Look for the word "class" in the data below, and copy every line that holds it.

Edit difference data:
= = = = =

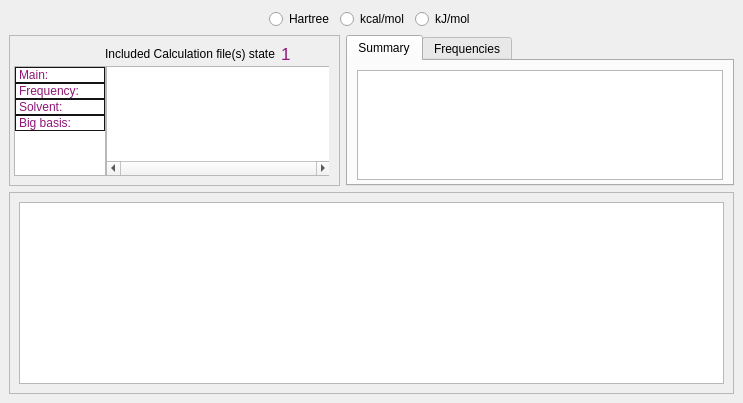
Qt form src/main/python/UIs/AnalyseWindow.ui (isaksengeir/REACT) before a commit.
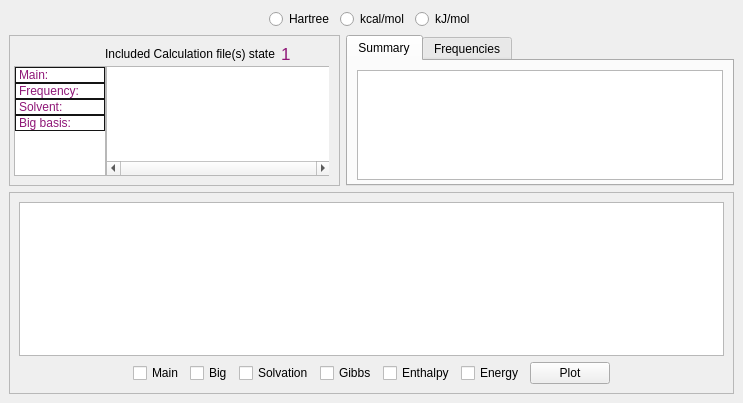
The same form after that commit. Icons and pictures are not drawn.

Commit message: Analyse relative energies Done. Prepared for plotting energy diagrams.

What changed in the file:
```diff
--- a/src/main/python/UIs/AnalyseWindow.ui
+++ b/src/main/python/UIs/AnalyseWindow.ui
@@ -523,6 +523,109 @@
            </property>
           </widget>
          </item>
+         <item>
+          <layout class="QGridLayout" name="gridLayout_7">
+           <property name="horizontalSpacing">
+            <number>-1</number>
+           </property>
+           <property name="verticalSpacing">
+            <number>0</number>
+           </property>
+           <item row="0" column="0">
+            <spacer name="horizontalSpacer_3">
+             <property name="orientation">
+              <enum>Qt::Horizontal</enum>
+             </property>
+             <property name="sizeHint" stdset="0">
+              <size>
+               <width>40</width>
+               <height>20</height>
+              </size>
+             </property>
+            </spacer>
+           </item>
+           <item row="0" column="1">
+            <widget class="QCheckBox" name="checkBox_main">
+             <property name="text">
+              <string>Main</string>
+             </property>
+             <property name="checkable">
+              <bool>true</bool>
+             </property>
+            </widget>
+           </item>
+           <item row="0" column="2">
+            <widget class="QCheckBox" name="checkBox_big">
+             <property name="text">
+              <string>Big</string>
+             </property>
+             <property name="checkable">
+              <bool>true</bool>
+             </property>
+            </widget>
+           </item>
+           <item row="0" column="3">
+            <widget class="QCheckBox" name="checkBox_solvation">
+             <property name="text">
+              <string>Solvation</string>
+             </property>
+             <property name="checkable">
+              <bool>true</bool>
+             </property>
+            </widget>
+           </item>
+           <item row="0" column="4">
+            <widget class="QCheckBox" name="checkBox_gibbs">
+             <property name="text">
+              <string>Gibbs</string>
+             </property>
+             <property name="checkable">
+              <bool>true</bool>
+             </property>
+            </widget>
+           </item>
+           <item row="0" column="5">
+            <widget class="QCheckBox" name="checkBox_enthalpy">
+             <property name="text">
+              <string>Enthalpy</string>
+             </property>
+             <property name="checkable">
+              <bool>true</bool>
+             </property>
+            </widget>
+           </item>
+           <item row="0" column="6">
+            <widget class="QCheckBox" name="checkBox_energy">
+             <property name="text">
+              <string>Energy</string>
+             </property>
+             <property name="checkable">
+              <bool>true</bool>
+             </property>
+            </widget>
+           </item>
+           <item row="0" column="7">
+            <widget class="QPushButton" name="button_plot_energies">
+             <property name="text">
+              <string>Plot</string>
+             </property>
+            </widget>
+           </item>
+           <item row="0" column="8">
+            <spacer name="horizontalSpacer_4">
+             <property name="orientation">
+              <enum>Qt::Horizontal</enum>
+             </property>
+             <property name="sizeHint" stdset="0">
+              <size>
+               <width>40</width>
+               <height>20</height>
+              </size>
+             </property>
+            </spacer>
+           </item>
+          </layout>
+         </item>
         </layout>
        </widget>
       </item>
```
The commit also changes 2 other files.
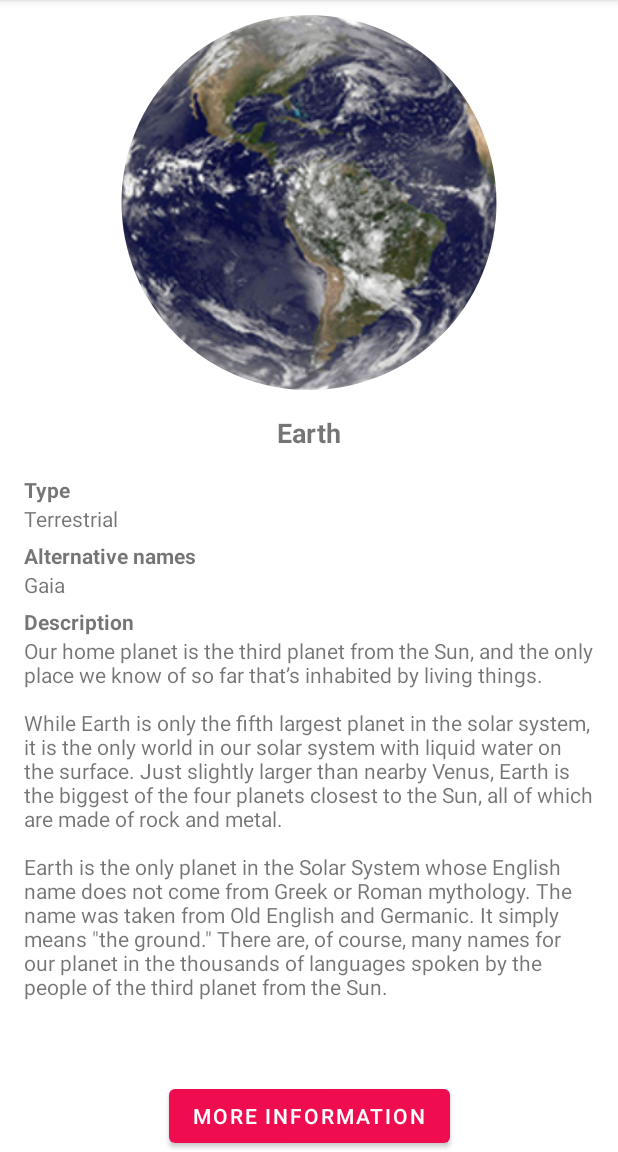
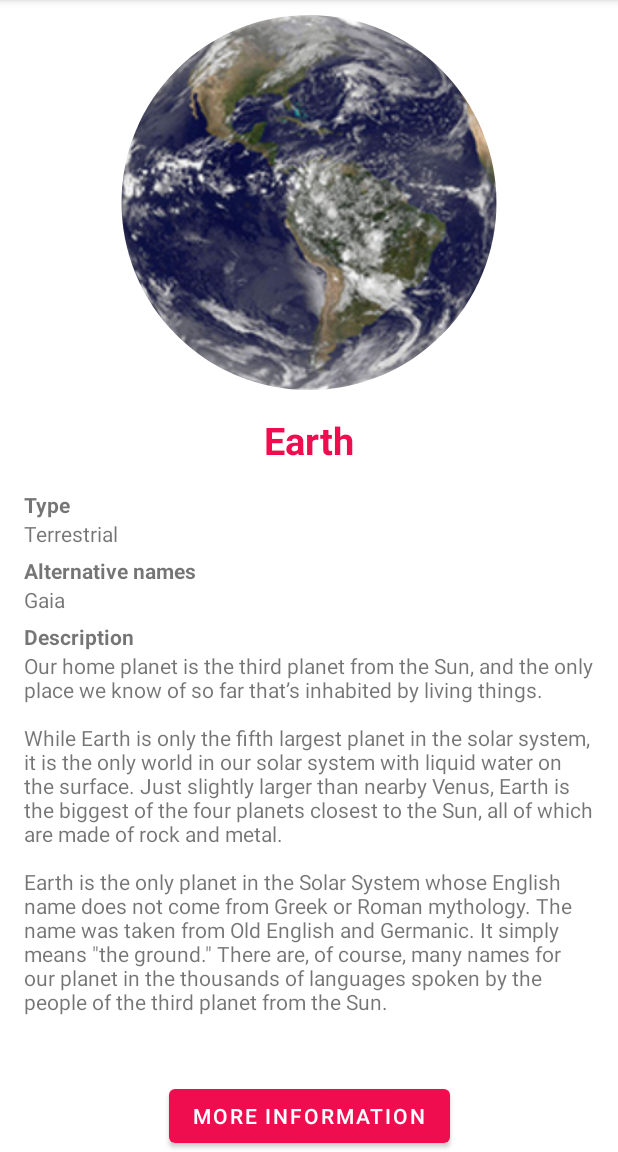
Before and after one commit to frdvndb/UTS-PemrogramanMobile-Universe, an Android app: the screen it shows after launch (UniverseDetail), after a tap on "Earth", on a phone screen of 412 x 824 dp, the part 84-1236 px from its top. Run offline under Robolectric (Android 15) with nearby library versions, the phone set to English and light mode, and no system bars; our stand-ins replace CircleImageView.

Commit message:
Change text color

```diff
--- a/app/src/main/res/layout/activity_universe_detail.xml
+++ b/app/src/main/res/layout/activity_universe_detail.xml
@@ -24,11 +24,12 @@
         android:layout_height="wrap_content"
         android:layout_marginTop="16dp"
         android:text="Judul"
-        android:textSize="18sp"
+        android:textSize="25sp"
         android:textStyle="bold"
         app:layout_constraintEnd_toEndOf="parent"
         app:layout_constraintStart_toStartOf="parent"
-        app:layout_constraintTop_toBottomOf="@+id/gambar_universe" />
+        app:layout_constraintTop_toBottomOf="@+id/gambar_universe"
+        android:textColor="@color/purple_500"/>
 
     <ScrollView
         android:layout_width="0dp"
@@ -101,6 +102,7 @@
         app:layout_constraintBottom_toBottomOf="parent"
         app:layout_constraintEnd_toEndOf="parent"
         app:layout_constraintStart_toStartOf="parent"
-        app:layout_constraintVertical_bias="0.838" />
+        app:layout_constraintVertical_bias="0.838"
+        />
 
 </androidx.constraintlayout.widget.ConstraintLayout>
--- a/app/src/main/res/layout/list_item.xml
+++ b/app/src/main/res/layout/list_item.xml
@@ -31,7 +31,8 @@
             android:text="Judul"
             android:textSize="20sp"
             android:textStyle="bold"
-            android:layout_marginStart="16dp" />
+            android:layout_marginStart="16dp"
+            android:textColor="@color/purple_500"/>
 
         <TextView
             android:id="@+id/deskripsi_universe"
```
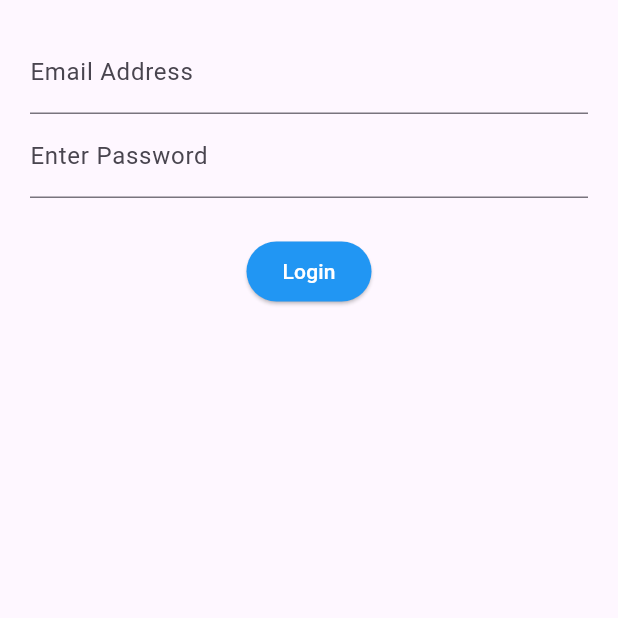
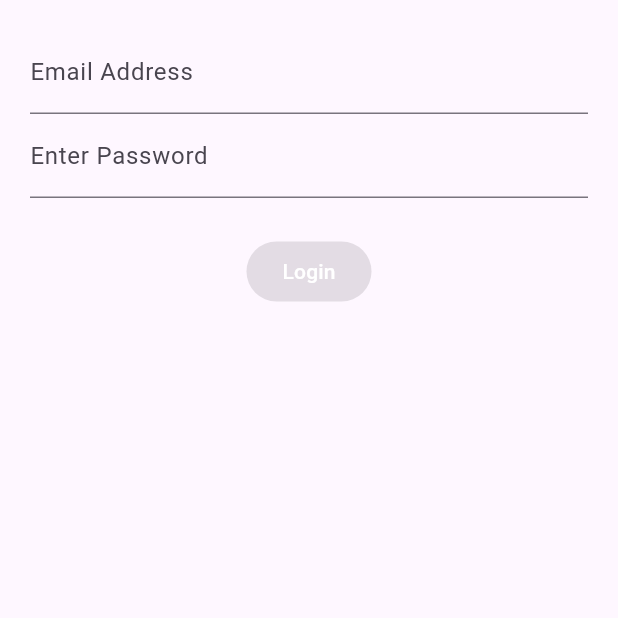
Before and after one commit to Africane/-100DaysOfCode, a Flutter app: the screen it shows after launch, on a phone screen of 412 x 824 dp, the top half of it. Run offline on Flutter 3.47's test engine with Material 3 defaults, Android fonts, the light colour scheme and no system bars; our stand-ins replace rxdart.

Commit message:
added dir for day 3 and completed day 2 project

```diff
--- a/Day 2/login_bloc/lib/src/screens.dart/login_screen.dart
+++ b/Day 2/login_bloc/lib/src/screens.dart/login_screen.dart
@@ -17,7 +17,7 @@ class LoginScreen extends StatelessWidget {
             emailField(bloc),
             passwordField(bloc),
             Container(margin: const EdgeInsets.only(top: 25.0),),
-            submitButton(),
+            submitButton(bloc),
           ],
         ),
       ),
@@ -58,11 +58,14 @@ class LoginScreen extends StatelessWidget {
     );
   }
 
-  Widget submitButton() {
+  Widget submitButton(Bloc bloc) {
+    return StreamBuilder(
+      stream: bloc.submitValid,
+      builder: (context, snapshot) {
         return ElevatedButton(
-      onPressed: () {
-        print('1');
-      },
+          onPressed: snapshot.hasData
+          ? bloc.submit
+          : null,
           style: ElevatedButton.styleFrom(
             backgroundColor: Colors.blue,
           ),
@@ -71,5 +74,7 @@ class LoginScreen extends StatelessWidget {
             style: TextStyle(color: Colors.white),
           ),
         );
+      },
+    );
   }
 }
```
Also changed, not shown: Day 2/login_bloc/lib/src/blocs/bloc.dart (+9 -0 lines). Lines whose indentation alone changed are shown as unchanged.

= = = = =

Your solution:
+          <layout class="QGridLayout" name="gridLayout_7">
+            <widget class="QCheckBox" name="checkBox_main">
+            <widget class="QCheckBox" name="checkBox_big">
+            <widget class="QCheckBox" name="checkBox_solvation">
+            <widget class="QCheckBox" name="checkBox_gibbs">
+            <widget class="QCheckBox" name="checkBox_enthalpy">
+            <widget class="QCheckBox" name="checkBox_energy">
+            <widget class="QPushButton" name="button_plot_energies">
@@ -17,7 +17,7 @@ class LoginScreen extends StatelessWidget {
@@ -58,11 +58,14 @@ class LoginScreen extends StatelessWidget {
@@ -71,5 +74,7 @@ class LoginScreen extends StatelessWidget {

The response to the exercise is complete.